I’m about to direct you to the best parenting instructions ever. I mean, these instructions won’t change your life, and whatever parenting struggles you have now you’ll still have after reading it. But read it anyway, because the best thing we parents can ever be reminded of — and we should promise to remind each other of this every now and then — is that kids are supposed to do that, and you’re not the only one this is happening to.
Writing for Deadspin, Drew Magary shares the nine things he learned at what he calls “Shitty Parents Anonymous,” a fancy parenting class in D.C. Best of all, he reveals that even the parenting “experts” suck at this stuff. So that’s really kind of good news.
Here are my three favorite bits from a really great list. Caution: his language is salty so this is an opt-in kind of thing:
Never repeat yourself.
The second you repeat yourself, you’re dead. The kid will just be like, “Hey, I can just sit here and dad will say the same shit over and over again. COOL.” Kids think this way because they’re evil. Say it once. If the kids don’t act, take them by the hand and guide them to their task. This piece of advice caused me to ask a question:
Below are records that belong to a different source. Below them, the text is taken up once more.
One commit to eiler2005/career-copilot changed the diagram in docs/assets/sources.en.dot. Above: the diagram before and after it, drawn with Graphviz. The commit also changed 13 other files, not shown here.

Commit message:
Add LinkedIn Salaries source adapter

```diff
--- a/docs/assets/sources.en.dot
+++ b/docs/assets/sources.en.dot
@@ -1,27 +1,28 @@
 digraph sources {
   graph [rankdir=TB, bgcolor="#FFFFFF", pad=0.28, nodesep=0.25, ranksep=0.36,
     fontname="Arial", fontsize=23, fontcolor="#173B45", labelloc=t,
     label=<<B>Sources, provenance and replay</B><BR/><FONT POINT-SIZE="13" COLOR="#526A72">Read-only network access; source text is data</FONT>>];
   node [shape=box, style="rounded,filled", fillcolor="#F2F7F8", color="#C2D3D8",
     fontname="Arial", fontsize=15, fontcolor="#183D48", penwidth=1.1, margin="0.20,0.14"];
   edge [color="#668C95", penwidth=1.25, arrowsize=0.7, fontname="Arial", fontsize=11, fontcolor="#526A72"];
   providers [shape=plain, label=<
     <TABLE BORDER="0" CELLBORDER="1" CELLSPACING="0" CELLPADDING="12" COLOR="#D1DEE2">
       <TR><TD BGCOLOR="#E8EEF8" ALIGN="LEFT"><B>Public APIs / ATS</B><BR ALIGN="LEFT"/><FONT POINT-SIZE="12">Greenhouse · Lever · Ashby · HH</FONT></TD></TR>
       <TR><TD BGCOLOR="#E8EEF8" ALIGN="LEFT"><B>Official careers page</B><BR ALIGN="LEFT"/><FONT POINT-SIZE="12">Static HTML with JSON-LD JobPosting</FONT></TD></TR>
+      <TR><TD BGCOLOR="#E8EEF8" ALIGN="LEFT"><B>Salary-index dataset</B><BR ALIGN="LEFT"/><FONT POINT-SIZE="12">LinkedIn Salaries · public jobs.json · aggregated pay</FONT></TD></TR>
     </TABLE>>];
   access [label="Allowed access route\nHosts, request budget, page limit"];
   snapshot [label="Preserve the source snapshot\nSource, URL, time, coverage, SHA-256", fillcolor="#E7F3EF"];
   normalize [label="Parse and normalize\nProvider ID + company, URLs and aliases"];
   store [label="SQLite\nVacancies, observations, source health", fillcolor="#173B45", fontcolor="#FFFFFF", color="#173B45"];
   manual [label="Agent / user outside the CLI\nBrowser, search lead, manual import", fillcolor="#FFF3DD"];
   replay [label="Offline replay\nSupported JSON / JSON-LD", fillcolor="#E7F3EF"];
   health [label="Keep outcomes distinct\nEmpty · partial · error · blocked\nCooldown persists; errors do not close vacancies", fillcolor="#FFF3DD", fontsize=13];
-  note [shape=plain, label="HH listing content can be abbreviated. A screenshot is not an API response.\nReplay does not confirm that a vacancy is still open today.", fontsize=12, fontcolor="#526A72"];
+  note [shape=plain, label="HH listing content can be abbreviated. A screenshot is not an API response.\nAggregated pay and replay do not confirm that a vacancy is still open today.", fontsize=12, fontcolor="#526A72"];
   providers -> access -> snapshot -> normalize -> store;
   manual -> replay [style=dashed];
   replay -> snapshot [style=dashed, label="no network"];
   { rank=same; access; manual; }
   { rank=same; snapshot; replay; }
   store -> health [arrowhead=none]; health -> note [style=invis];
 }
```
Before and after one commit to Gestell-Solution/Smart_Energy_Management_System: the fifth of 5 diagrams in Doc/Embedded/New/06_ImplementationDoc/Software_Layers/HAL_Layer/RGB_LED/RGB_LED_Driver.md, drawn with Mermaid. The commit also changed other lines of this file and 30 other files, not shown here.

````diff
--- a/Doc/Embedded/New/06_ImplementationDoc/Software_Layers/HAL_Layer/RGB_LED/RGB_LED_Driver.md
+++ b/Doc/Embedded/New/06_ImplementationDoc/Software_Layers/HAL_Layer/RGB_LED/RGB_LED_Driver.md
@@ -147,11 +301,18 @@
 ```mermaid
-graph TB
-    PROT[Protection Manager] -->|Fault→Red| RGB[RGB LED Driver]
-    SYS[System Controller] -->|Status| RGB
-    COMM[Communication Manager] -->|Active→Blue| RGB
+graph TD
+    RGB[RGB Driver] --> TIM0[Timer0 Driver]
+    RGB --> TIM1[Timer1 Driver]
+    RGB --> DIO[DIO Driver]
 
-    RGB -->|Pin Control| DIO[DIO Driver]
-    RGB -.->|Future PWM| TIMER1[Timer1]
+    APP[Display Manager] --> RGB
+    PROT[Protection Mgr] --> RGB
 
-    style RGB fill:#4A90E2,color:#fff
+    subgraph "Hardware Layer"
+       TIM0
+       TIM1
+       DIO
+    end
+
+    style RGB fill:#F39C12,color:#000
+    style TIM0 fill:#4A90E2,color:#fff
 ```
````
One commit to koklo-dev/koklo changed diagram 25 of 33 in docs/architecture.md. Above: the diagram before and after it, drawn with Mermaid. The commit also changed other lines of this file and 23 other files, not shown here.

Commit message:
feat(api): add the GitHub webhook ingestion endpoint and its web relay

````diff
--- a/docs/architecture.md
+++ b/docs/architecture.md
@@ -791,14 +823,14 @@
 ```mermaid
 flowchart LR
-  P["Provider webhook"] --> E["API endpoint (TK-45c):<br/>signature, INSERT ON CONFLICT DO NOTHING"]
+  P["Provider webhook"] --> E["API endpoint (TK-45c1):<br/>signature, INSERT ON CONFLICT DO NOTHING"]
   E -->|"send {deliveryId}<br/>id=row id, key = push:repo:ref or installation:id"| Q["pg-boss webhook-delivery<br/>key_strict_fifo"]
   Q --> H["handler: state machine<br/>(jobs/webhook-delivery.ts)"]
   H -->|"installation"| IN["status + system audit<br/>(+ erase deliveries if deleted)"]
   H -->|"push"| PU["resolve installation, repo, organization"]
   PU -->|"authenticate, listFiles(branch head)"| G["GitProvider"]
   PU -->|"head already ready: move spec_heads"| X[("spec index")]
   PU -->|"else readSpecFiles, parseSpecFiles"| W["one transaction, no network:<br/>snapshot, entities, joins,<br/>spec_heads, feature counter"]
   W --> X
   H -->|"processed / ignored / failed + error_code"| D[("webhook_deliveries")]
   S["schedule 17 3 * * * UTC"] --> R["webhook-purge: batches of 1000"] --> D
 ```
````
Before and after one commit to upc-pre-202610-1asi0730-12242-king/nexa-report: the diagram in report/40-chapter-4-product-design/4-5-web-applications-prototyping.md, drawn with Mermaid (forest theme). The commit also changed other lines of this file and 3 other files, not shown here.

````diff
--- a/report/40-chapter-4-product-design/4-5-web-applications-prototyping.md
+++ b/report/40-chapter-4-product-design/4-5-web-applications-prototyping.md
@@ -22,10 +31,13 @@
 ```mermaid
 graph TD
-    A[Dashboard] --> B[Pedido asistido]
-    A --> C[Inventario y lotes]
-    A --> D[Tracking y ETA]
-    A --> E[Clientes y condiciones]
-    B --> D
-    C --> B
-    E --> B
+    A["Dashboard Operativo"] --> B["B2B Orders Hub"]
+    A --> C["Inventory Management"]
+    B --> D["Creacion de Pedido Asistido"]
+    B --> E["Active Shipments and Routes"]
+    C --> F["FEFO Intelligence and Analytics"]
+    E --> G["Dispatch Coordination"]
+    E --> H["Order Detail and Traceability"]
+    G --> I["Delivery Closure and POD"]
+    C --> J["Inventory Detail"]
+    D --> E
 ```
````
ME: What if your kid is naked on the floor and screaming her fucking head off and you literally can’t take her by the hand and guide her to the sink to brush her teeth?
Accept that your children are going to do annoying shit.
We were told there was a list out there that detailed typical behaviors for children based upon their age. Two-year-olds will throw things. Five-year-olds will break things. There are certain annoying facets of children that are simply the cost of doing business, and accepting that makes it a little bit easier to tolerate it when your kid is spitting in your goddamn ear.
The only person you really have any control over is yourself.
That’s pretty much the beginning and end of this. There’s only so much you can control with your kids, and it’s best to praise them when they do what you want instead of berating them for the times when they fail to act. You’re never gonna get them to do everything you want at all times. They aren’t programmed that way (even though they ought to be). You have to learn to tolerate some of their bullshit, and then be firm and friendly in the face of extraordinary rebellion. It isn’t easy, and I’m probably gonna have to take a lot more classes just to fail less. But trying is the most important part. Now if you’ll excuse me, I have to go tell my kid to stop throwing baseballs at the TV set.
I feel like a better parent already.